### EXERCISE AIM
Scan the lines below for "README" and copy the matches.

### DATA FOR REVIEW
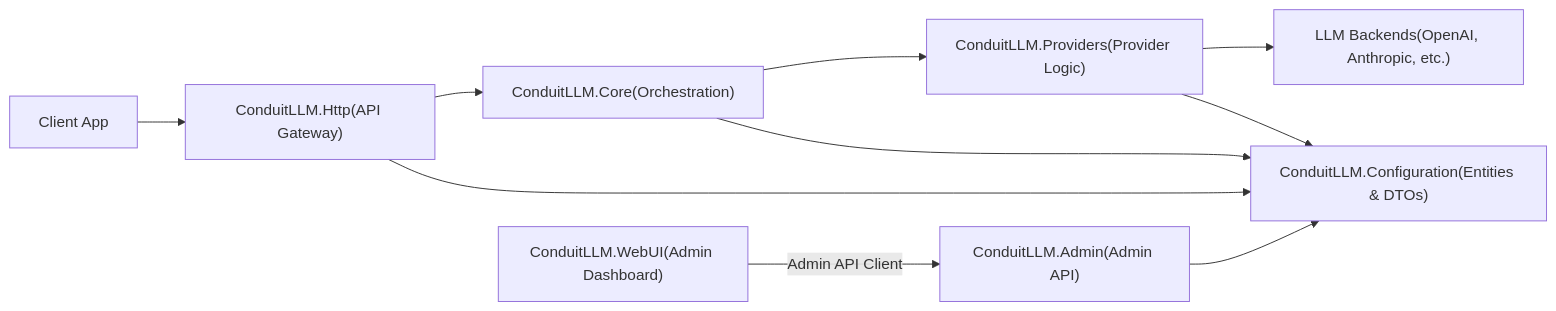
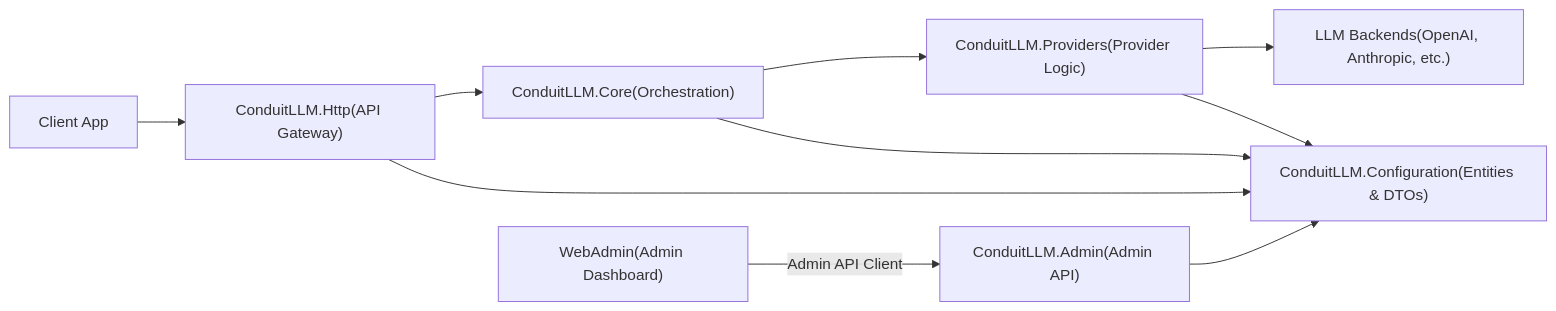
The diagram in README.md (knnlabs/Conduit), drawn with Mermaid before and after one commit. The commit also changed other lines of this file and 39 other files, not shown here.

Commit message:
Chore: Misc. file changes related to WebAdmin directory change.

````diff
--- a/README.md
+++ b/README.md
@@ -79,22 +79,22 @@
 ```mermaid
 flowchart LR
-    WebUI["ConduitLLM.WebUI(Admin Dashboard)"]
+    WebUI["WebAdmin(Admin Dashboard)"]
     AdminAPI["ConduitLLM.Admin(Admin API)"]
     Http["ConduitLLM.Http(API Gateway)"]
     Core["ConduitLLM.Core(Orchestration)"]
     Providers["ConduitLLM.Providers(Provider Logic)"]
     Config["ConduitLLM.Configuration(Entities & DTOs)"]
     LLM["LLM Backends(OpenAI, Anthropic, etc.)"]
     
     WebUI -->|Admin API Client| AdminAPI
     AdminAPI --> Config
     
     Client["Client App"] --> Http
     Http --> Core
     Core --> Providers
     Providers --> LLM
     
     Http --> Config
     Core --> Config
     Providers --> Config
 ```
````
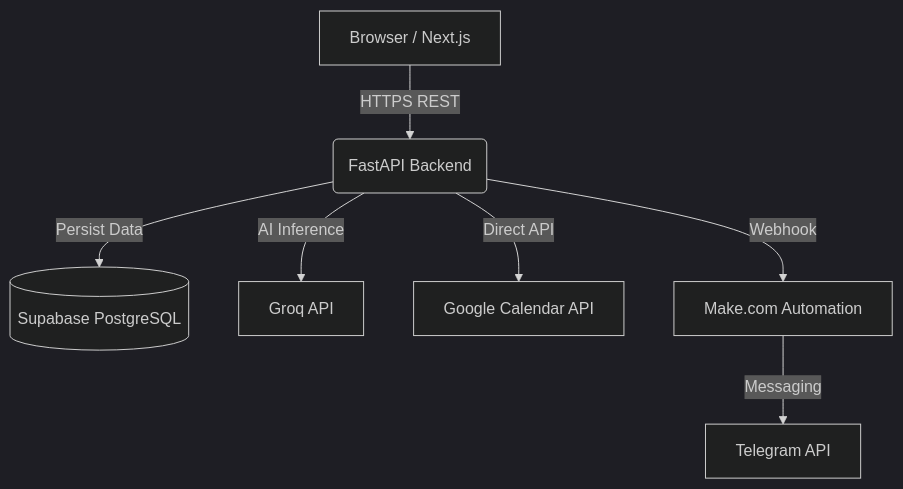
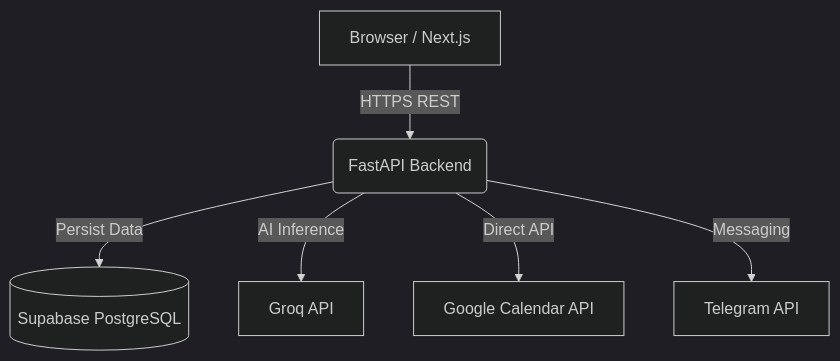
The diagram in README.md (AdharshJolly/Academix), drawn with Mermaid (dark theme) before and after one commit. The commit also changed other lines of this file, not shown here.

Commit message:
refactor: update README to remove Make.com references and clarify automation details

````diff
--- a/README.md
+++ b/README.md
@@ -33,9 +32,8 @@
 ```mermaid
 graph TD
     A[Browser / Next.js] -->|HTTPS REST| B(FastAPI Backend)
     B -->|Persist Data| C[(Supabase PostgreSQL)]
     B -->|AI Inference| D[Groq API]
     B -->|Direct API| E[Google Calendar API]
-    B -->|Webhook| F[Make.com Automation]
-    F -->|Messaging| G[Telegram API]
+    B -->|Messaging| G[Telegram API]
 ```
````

### ANSWER SPACE
The diagram in README.md (knnlabs/Conduit), drawn with Mermaid before and after one commit. The commit also changed other lines of this file and 39 other files, not shown here.
--- a/README.md
+++ b/README.md
The diagram in README.md (AdharshJolly/Academix), drawn with Mermaid (dark theme) before and after one commit. The commit also changed other lines of this file, not shown here.
refactor: update README to remove Make.com references and clarify automation details
--- a/README.md
+++ b/README.md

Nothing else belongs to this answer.